# Work instruction
Identify, in the records below, every line where the string "changed" appears, and copy each such line.

[Records drawn from a dataset]
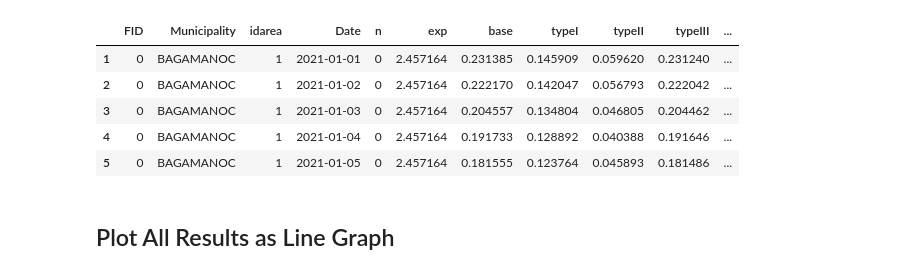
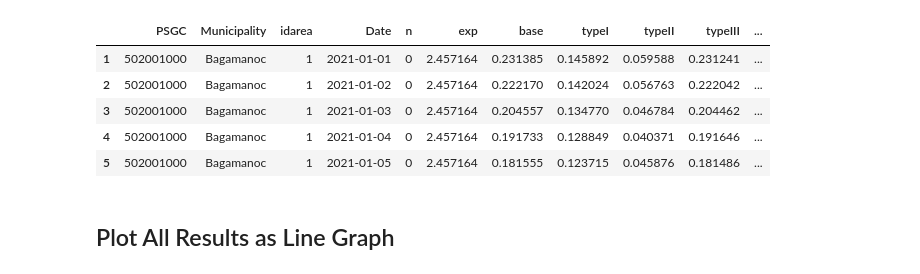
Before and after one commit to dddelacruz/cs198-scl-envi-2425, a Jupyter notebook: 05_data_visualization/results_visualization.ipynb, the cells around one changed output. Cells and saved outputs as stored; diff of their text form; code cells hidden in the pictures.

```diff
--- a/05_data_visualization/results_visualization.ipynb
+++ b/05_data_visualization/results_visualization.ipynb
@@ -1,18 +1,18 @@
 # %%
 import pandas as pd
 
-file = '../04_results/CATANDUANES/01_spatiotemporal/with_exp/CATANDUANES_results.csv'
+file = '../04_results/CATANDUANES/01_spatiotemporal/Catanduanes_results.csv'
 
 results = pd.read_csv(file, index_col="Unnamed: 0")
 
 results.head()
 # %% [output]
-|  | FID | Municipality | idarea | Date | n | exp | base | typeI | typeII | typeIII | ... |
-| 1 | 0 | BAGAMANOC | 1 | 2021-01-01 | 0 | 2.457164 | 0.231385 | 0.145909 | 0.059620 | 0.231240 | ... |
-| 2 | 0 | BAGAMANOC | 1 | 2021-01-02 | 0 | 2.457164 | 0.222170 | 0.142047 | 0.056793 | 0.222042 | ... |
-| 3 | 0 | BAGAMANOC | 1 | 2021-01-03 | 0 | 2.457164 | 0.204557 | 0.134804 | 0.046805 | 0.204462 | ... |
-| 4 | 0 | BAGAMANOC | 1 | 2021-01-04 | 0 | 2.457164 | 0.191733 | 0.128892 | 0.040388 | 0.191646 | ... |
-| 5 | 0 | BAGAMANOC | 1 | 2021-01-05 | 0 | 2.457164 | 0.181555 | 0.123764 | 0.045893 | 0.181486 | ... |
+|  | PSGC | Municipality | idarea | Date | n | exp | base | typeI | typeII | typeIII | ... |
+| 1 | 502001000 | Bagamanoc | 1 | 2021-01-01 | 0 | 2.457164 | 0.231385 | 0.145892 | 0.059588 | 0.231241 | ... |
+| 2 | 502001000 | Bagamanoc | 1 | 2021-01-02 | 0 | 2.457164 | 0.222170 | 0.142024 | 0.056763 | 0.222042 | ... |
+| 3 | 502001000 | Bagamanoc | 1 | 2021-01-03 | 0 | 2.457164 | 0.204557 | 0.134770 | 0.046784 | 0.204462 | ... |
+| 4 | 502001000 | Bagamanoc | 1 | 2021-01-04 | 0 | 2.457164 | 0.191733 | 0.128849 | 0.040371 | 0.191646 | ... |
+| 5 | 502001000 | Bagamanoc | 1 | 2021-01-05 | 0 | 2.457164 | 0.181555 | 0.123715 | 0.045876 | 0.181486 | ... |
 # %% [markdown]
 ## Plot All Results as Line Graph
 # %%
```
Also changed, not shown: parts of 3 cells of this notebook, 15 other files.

# Response to the exercise
Before and after one commit to dddelacruz/cs198-scl-envi-2425, a Jupyter notebook: 05_data_visualization/results_visualization.ipynb, the cells around one changed output. Cells and saved outputs as stored; diff of their text form; code cells hidden in the pictures.
Also changed, not shown: parts of 3 cells of this notebook, 15 other files.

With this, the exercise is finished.